Review: The Hawkline Monster by Richard Brautigan

As part of r/horrorlit’s Horror Novel a Day writers, I’m pretty sure of two things: I took on too many novels (six total) and my definition of horror is suspiciously broad.

Hawkline monster

Hawkline Monster image courtesy of Grant Hanna at http://granthanna.com

Take The Hawkline Monster by Richard Brautigan. It’s more of a gothic western novella than a horror novel. (It is in fact subtitled A Western Gothic.)

But isn’t deception a solid component of plenty of good horror? I don’t mean my deception of being well-versed in horror novels; I mean the deceptive simplicity with which Beat poet/author Brautigan offers the story. By the time you turn the first page of a chapter you’re almost to the next one. Events unpack in sentences so efficient Hemingway would weep:

The voyage from San Francisco to Hawaii had been the most terrifying experience Greer and Cameron had ever gone through, even more terrible than the time they shot a deputy sheriff in Idaho ten times and he wouldn’t die and Greer finally had to say to the deputy sheriff “Please die because we don’t want to shoot you again.” And the deputy sheriff had said “OK, I’ll die, but don’t shoot me again.”

“We won’t shoot you again,” Cameron had said.

“OK, I’m dead,” and he was.

Characters deceive the reader and others; someone exists and then doesn’t; twins’ identities meld and split fluidly. The nature of the Hawkline Monster itself is a creative bit of fearful imagination from a haunted poet whose life ended in suicide. The places the monsters hides…!

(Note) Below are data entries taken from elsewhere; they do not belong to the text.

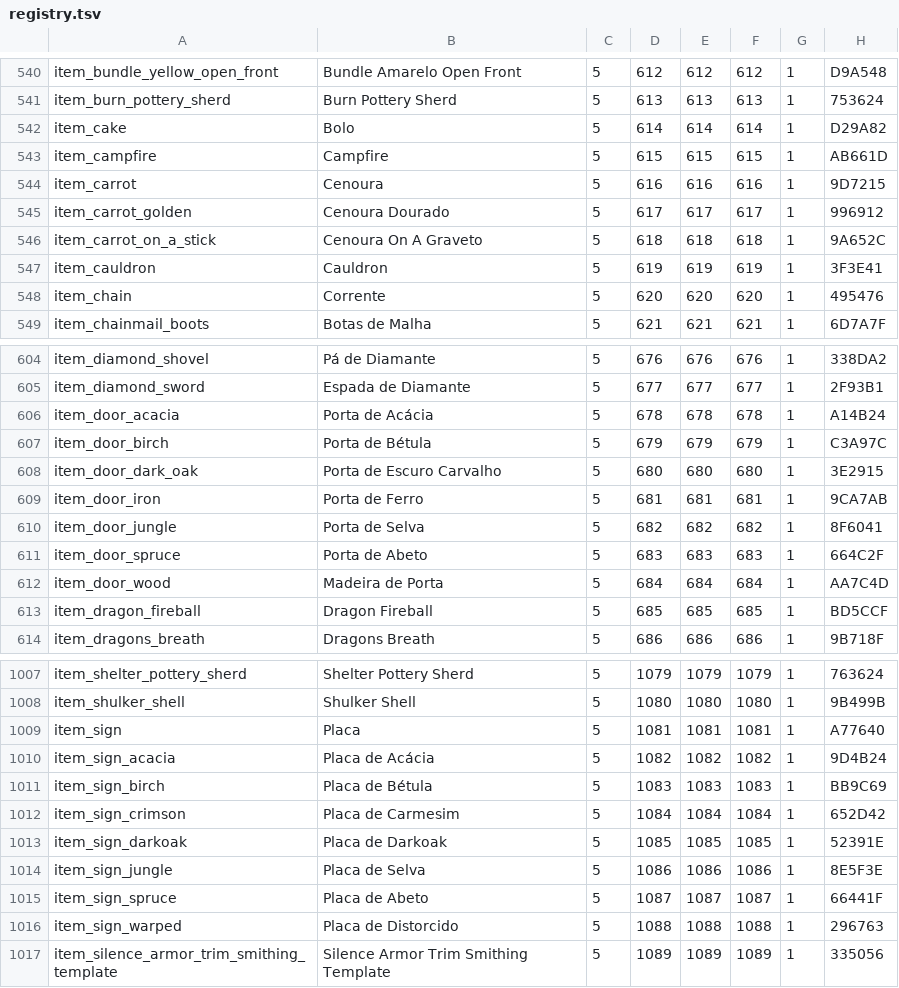
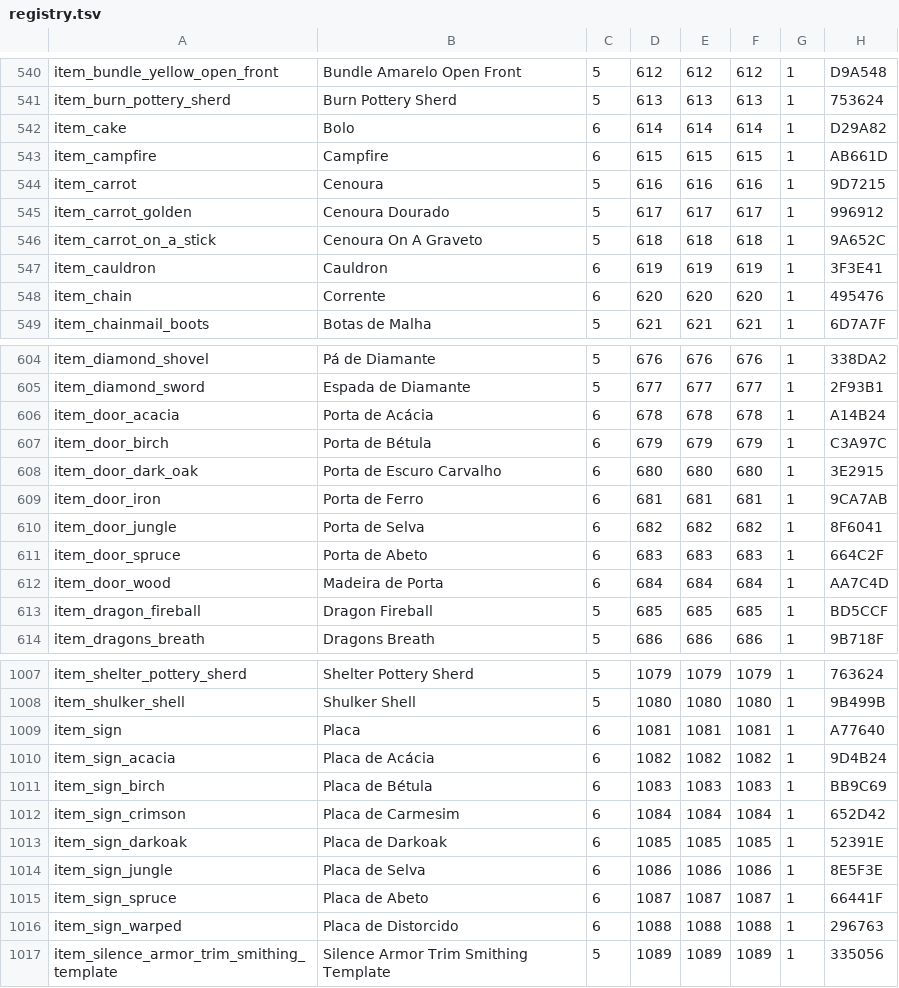
Before and after one commit to viniciusy30-commits/mineblocos, a TSV file: app/src/main/assets/registry.tsv, drawn as a sheet; only a part is shown, gaps mark what is left out; the diff covers the shown part only.

```diff
--- a/app/src/main/assets/registry.tsv
+++ b/app/src/main/assets/registry.tsv
@@ -541,4 +541,4 @@ item_bundle_yellow_open_front	Bundle Amarelo Open Front	5	612	612	612	1	D9A548
 item_burn_pottery_sherd	Burn Pottery Sherd	5	613	613	613	1	753624
-item_cake	Bolo	5	614	614	614	1	D29A82
-item_campfire	Campfire	5	615	615	615	1	AB661D
+item_cake	Bolo	6	614	614	614	1	D29A82
+item_campfire	Campfire	6	615	615	615	1	AB661D
 item_carrot	Cenoura	5	616	616	616	1	9D7215
@@ -546,4 +546,4 @@ item_carrot_golden	Cenoura Dourado	5	617	617	617	1	996912
 item_carrot_on_a_stick	Cenoura On A Graveto	5	618	618	618	1	9A652C
-item_cauldron	Cauldron	5	619	619	619	1	3F3E41
-item_chain	Corrente	5	620	620	620	1	495476
+item_cauldron	Cauldron	6	619	619	619	1	3F3E41
+item_chain	Corrente	6	620	620	620	1	495476
 item_chainmail_boots	Botas de Malha	5	621	621	621	1	6D7A7F
@@ -605,9 +605,9 @@ item_diamond_shovel	Pá de Diamante	5	676	676	676	1	338DA2
 item_diamond_sword	Espada de Diamante	5	677	677	677	1	2F93B1
-item_door_acacia	Porta de Acácia	5	678	678	678	1	A14B24
-item_door_birch	Porta de Bétula	5	679	679	679	1	C3A97C
-item_door_dark_oak	Porta de Escuro Carvalho	5	680	680	680	1	3E2915
-item_door_iron	Porta de Ferro	5	681	681	681	1	9CA7AB
-item_door_jungle	Porta de Selva	5	682	682	682	1	8F6041
-item_door_spruce	Porta de Abeto	5	683	683	683	1	664C2F
-item_door_wood	Madeira de Porta	5	684	684	684	1	AA7C4D
+item_door_acacia	Porta de Acácia	6	678	678	678	1	A14B24
+item_door_birch	Porta de Bétula	6	679	679	679	1	C3A97C
+item_door_dark_oak	Porta de Escuro Carvalho	6	680	680	680	1	3E2915
+item_door_iron	Porta de Ferro	6	681	681	681	1	9CA7AB
+item_door_jungle	Porta de Selva	6	682	682	682	1	8F6041
+item_door_spruce	Porta de Abeto	6	683	683	683	1	664C2F
+item_door_wood	Madeira de Porta	6	684	684	684	1	AA7C4D
 item_dragon_fireball	Dragon Fireball	5	685	685	685	1	BD5CCF
@@ -1008,10 +1008,10 @@ item_shelter_pottery_sherd	Shelter Pottery Sherd	5	1079	1079	1079	1	763624
 item_shulker_shell	Shulker Shell	5	1080	1080	1080	1	9B499B
-item_sign	Placa	5	1081	1081	1081	1	A77640
-item_sign_acacia	Placa de Acácia	5	1082	1082	1082	1	9D4B24
-item_sign_birch	Placa de Bétula	5	1083	1083	1083	1	BB9C69
-item_sign_crimson	Placa de Carmesim	5	1084	1084	1084	1	652D42
-item_sign_darkoak	Placa de Darkoak	5	1085	1085	1085	1	52391E
-item_sign_jungle	Placa de Selva	5	1086	1086	1086	1	8E5F3E
-item_sign_spruce	Placa de Abeto	5	1087	1087	1087	1	66441F
-item_sign_warped	Placa de Distorcido	5	1088	1088	1088	1	296763
+item_sign	Placa	6	1081	1081	1081	1	A77640
+item_sign_acacia	Placa de Acácia	6	1082	1082	1082	1	9D4B24
+item_sign_birch	Placa de Bétula	6	1083	1083	1083	1	BB9C69
+item_sign_crimson	Placa de Carmesim	6	1084	1084	1084	1	652D42
+item_sign_darkoak	Placa de Darkoak	6	1085	1085	1085	1	52391E
+item_sign_jungle	Placa de Selva	6	1086	1086	1086	1	8E5F3E
+item_sign_spruce	Placa de Abeto	6	1087	1087	1087	1	66441F
+item_sign_warped	Placa de Distorcido	6	1088	1088	1088	1	296763
 item_silence_armor_trim_smithing_template	Silence Armor Trim Smithing Template	5	1089	1089	1089	1	335056
```
Also changed, not shown: 62 edited cells elsewhere in this file, 10 other files.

My journey to The Hawkline Monster began with this PWxyz entry.  Gabe Habash’s passionate recommendation might have led me to make a note of the book (from the blog: “Honestly, I’m working really hard to not slip into hyperbole here, to refrain from lapsing into a vocab commensurate with the heights of my appreciation for it. This book is the real deal. I can’t recommend it enough. … Do yourself a favor and give him a try. If you don’t like him, I’ll eat my shoe like Werner Herzog.)” but what urged me to buy the book immediately was Habash’s insistence that only Cronenberg could do justice to a hypothetical film of the story. Cronenberg’s film style is very much to my tastes (the guy’s acting– Cabal, Last Night— also assures him a big warm soft spot in my heart).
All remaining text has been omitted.